Personal Care State Plan Benefit Policies

35 states offer personal care services as an optional Medicaid state plan benefit . Learn more about state policies around Medicaid home- and community-based services

Thirty-five states offer personal care services as an optional state plan benefit (Figure 1 and Appendix Table 1). Nearly all (31 of 32 responding)6 of these states cover assistance with household activities, such as preparing meals or housekeeping, as part of their personal care benefit.7 Sixteen states provide transportation, 16 states cover cueing or monitoring, and 11 states cover tasks delegated by a nurse, such as injections (no data shown). Other key state policy choices about personal care state plan benefits are summarized in Figure 3 and Appendix Table 3 and described below.

Figure 3: State policy choices about Medicaid personal care services, FY 2017.

In addition to a beneficiary’s residence, nearly three-quarters (23 of 32) of states electing the personal care state plan option offer services at a beneficiary’s work site (Figure 3 and Appendix Table 3). Twenty states provide personal care services elsewhere in the community outside of a home or work setting (Figure 3 and Appendix Table 3), and 16 states provide personal care services at residential care, foster care, or assisted living facilities (no data shown). Providing services at a work site or elsewhere in the community can increase the extent to which beneficiaries are integrated into the community.

Nearly two-thirds (20 of 32) of states allow beneficiaries to self-direct personal care services (Figure 3 and Appendix Table 3), four times the number that do so for home health services. As noted above, self-direction typically allows beneficiaries to select and dismiss their direct care workers, determine worker schedules, set worker payment rates, and/or allocate their service budgets. In 2017, two states (CO8 and ME) newly reported that they allow beneficiaries to self-direct personal care services, and one state (Louisiana) reported that it stopped doing so.9
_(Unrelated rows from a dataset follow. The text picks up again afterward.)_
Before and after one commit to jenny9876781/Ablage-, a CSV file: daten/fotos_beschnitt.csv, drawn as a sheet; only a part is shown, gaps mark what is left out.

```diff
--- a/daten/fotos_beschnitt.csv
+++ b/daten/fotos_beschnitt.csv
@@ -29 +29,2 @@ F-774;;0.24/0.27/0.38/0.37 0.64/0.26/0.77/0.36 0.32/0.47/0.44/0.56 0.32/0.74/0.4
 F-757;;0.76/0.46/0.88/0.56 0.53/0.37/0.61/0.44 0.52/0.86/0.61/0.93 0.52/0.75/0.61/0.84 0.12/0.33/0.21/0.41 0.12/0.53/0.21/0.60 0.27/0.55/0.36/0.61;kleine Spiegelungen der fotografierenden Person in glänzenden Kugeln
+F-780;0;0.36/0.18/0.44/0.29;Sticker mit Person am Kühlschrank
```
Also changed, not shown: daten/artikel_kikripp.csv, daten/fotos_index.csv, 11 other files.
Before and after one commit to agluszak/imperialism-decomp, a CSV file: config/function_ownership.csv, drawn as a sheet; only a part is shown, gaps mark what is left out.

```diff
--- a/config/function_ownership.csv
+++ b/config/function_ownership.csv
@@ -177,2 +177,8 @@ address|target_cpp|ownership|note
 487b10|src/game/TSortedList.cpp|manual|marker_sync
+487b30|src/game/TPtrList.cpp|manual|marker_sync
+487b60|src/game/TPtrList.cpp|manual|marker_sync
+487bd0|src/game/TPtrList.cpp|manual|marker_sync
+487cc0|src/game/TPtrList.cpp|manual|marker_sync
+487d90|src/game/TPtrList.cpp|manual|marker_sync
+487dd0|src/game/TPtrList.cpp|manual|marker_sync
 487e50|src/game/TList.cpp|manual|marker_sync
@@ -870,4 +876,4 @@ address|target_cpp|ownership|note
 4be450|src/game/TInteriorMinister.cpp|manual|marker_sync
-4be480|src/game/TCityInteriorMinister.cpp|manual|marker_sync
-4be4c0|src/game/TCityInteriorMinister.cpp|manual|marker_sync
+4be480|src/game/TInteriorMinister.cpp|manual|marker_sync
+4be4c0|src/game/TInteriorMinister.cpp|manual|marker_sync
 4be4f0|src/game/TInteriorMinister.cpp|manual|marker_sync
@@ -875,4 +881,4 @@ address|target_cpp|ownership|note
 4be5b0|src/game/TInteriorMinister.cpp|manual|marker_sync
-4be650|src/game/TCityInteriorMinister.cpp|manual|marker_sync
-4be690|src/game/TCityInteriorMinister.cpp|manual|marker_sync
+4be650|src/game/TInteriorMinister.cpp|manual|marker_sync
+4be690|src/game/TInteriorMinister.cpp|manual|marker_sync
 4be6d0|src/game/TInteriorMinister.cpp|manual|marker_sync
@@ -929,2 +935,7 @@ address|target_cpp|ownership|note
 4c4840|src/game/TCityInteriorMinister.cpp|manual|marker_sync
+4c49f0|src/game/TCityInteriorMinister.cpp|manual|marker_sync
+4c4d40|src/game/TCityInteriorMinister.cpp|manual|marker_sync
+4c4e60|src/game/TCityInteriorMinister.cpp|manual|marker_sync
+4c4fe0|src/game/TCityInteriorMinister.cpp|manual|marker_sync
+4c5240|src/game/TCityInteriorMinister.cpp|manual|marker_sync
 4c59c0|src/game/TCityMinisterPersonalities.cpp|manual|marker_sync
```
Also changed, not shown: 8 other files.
Over half (17 of 32) of states apply utilization controls to personal care services (Figure 3 and Appendix Table 3). Specifically, 16 states cap the number of hours that a beneficiary can receive, and one state (MO) caps the amount spent on personal care services that a beneficiary can receive. State policy choices about personal care services utilization controls were relatively stable from 2016 to 2017, with one state (FL) discontinuing hour and spending caps.

Nearly one-third (10 of 32) of states allow beneficiaries to choose among both agency and independent providers for personal care services (Figure 3 and Appendix Table 3). Covering more provider types can help increase beneficiary access to personal care services, which is especially critical as beneficiaries often rely on these services for basic daily care. Seventeen states only cover agency providers, and three states offer only independent providers.

Nearly all (27 of 32) states require personal care service providers to undergo criminal background checks, and most (21) states require provider training (Figure 3 and Appendix Table 3). Twenty-two states require personal care attendants to be supervised, typically by nurses, provider agency staff, or case managers. Four states (CO, NC, NH, and RI) added supervision requirements in 2017, while one state (TX) no longer has this requirement. States determine supervision requirements for PCS services.

The average state reimbursement rate paid to personal care agencies increased slightly, from $19.01 per hour in 2016, to $21.03 per hour in 2017 (Appendix Table 3).10 In states that paid personal care service providers directly or mandated their reimbursement rates, the average hourly rate was $16.70 in 2017, up from $14.32 in 2016.11

Community First Choice Policies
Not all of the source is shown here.